Lindsay Hoyle: Order. I just say to Members that they have six minutes each.
Lindsay Hoyle: I suggest that we work on the basis of 15 minutes for opening speeches and 10 minutes for speeches thereafter.
Lindsay Hoyle: The Leader of the House has tabled a motion on the matter of privilege, which Mr Speaker has agreed should take precedence today. I call the Leader of the House to move the motion.
Lindsay Hoyle: May I just advise the hon. Gentleman that the Bill is not a personal attack on the Mayor of London? [Interruption.] I am sorry; did the hon. Member for Spelthorne (Kwasi Kwarteng) say something?
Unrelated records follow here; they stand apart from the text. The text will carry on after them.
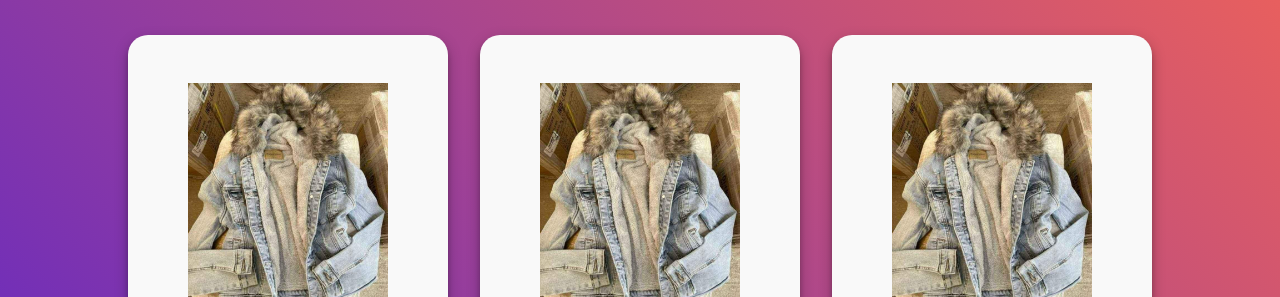
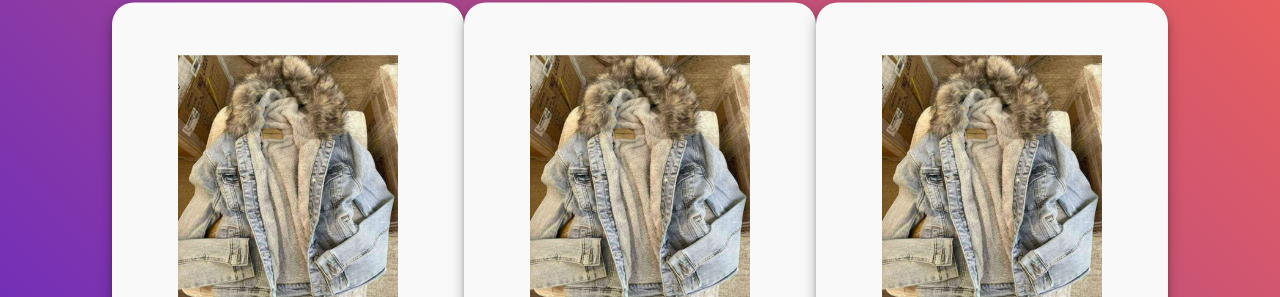
Before and after one commit to ansalaza62/MEZCLILLAS, a plain HTML site: page index.html in a window 1280 px wide. Shown: the part 61-358 px from the top of the page. Drawn offline with Linux system fonts and the light colour scheme.

Commit message:
commillas borradas

```diff
--- a/style.css
+++ b/style.css
@@ -41,7 +41,7 @@ body {
 
 
 }
-.card-wrapper: {
+.card-wrapper {
     transform: scale(1.1);
 }
 .card-header{
```
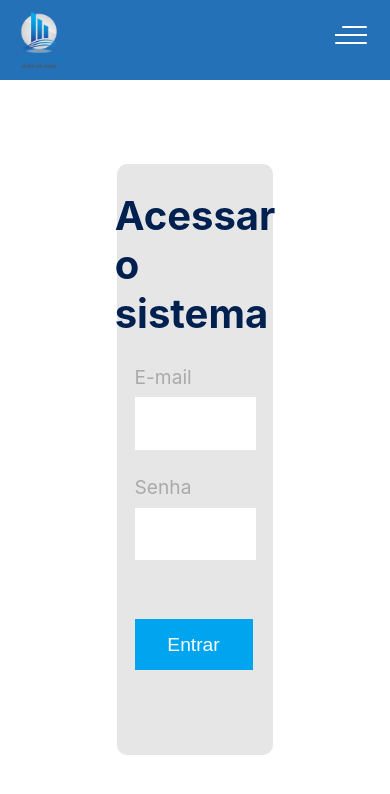
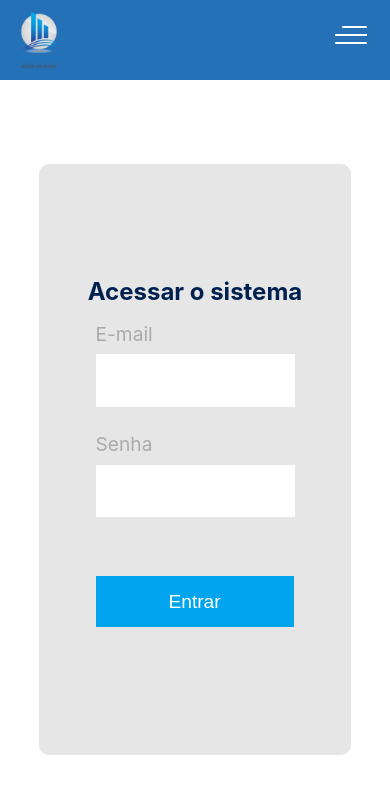
Before and after one commit to gabrielaSant0s/teste-raccoon, a React (Create React App) app: page /login in a window 390 px wide. Shown: the top 794 px of the page. Built offline with nearby package versions, Linux system fonts and the light colour scheme.

Commit message:
form login responsivo

```diff
--- a/src/components/atoms/user-login/style.css
+++ b/src/components/atoms/user-login/style.css
@@ -9,11 +9,13 @@
     display: flex;
     align-items: center;
     flex-direction: column;
+    justify-content: center;
 }
 
 .title{
     color: #002050;
     font-size: 2.5em;
+    margin-top: -5%;
 }
 
 .containerLabels{
@@ -48,3 +50,23 @@
 .buttonLoginUser:hover{
     background-color: #002050;
 }
+
+@media (max-width:1024px) {
+    .title{
+        font-size: 1.5em;
+        margin-bottom: 5%;
+    }
+
+    .loginContainerComponent{
+        width: 80%;
+    }
+
+    .input{
+        width: 50vw;
+    }
+
+    .buttonLoginUser{
+        width: 50.8vw;
+    }
+
+}
--- a/src/pages/product/index.js
+++ b/src/pages/product/index.js
@@ -1,5 +1,6 @@
 import React from "react";
 import MenuBar from "../../components/atoms/menu-bar/index"
+import ProductCard from "../../components/atoms/product-card";
 
 
 const Product = () => {
@@ -7,6 +8,7 @@ const Product = () => {
         <div>
             <MenuBar/>
             <h1>Página Produto</h1>
+            <ProductCard/>
         </div>
     )
 }
```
Lindsay Hoyle: I thank you for that, because otherwise I would have something to say and that would not be helpful to you. I am just trying to be constructive. We are on Second Reading of a Bill, and I am allowing latitude, but Members must focus on the Bill.
Lindsay Hoyle: The hon. Member for Spelthorne is helping out again. Let me just reassure you: the Bill is about knife crime, and not about other issues. As much as you think you are getting good advice from the hon. Gentleman, I would take your advice from the Chair.
Lindsay Hoyle: I want to move the Bill on, and I want to ensure that we do not need to have a time limit. Please, let us carry on.
Lindsay Hoyle: Crime figures will do fine.
Lindsay Hoyle: Mr Hughes, you are very close to the top of the list. I am sure you do not want to go down the list. I know that Mr Hayes is about to finish his speech. Come on, Mr Hayes.
Lindsay Hoyle: With this we may take Lords amendments 2 to 32.
Lindsay Hoyle: Order. May I suggest a speaking time limit of four minutes? I call Marcus Fysh.
Lindsay Hoyle: I call John McDonnell. The time limit will go down to six minutes after John McDonnell.
Lindsay Hoyle: Order. I call Greg Hands to speak, with an eight-minute limit.
Lindsay Hoyle: Order. I am not going to stop interventions being made, but they must be short if we are to get through all the speakers.
Lindsay Hoyle: Order. Before I call Andy McDonald, I warn Members that we will start with an eight-minute limit but it will soon drop to five minutes.
Lindsay Hoyle: I am awaiting good news.
Lindsay Hoyle: Order. The hon. Gentleman has already used his 15 minutes. I want him to get to the end of his speech, but if he keeps taking interventions, we will not get there. We do have other speakers who wish to contribute, so I am sure that he will want to get to the end quickly.
Lindsay Hoyle: Order. I advise Members to speak for up to about eight minutes each.
Lindsay Hoyle: Order. There seems to be a bit of concern—every Member who is here was here when I came into the Chair. [Interruption.] Let us leave it to the Chair to decide whether interventions can be made.